BEGIN

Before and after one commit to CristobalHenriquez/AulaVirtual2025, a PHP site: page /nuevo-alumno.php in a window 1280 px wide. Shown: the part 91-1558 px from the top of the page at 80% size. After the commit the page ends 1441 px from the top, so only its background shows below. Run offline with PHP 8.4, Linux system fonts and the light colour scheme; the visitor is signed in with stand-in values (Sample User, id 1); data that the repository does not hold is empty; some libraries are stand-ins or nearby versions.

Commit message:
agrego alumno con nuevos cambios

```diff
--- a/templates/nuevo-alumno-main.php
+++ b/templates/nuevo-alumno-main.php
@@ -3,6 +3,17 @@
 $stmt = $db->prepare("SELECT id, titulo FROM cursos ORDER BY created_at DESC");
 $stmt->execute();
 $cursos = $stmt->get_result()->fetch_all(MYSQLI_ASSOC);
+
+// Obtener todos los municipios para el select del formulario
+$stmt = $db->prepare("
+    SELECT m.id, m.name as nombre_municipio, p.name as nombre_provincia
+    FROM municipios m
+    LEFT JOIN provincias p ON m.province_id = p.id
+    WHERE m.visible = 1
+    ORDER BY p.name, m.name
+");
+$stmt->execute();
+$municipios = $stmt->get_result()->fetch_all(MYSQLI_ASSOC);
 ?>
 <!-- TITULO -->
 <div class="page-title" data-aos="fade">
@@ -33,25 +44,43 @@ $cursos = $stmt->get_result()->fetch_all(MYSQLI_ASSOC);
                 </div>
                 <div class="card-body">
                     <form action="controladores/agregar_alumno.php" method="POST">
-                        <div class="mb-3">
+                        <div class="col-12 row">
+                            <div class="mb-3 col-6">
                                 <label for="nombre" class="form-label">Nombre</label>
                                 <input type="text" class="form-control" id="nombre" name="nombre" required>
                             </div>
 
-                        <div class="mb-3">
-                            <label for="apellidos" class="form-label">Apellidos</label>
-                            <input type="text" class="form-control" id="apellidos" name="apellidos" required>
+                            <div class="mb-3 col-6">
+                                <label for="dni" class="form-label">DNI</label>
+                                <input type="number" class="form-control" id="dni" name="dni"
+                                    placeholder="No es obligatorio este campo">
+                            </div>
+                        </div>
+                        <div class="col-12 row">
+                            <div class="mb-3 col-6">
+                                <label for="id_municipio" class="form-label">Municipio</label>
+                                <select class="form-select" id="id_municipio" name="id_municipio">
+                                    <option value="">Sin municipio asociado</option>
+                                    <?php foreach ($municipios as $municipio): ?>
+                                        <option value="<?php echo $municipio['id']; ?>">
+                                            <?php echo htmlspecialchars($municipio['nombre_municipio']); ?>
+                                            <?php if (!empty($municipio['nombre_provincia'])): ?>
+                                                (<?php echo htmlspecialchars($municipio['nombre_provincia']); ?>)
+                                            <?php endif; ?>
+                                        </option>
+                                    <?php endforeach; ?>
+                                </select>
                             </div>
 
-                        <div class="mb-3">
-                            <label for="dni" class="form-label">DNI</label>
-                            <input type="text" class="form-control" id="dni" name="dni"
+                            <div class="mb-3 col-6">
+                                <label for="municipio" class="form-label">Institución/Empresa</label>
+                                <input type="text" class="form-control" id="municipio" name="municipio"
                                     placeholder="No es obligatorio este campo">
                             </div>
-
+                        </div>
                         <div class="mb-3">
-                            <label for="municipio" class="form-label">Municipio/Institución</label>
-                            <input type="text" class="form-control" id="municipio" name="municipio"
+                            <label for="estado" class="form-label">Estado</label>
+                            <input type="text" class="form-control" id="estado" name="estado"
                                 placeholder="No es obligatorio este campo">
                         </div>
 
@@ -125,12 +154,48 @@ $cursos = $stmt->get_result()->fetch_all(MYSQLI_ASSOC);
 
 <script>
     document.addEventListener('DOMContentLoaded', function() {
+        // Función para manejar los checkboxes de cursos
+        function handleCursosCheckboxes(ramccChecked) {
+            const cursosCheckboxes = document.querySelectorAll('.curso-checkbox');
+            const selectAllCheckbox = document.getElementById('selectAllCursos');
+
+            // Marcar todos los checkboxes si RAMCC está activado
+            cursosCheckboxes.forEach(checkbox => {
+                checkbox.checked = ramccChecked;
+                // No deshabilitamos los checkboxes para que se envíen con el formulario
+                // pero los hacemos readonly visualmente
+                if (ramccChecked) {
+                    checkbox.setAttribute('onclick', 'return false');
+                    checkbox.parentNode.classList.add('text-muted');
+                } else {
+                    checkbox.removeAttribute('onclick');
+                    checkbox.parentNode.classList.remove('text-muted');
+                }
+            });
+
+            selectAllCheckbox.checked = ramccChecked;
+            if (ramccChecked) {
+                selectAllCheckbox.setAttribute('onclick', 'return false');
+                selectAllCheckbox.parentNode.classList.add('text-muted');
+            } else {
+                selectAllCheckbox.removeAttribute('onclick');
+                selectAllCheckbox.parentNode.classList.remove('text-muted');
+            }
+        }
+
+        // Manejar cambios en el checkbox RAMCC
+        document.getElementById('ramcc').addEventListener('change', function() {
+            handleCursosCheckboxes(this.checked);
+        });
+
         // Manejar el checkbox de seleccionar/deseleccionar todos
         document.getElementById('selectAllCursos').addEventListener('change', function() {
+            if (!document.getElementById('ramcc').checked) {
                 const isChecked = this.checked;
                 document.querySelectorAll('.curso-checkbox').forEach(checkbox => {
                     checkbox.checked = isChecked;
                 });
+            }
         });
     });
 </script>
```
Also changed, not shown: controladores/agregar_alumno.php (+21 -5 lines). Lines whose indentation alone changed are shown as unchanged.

END

Write out every line of the preceding listing that contains "addEventListener".

■ **Output**
     document.addEventListener('DOMContentLoaded', function() {
+        document.getElementById('ramcc').addEventListener('change', function() {
         document.getElementById('selectAllCursos').addEventListener('change', function() {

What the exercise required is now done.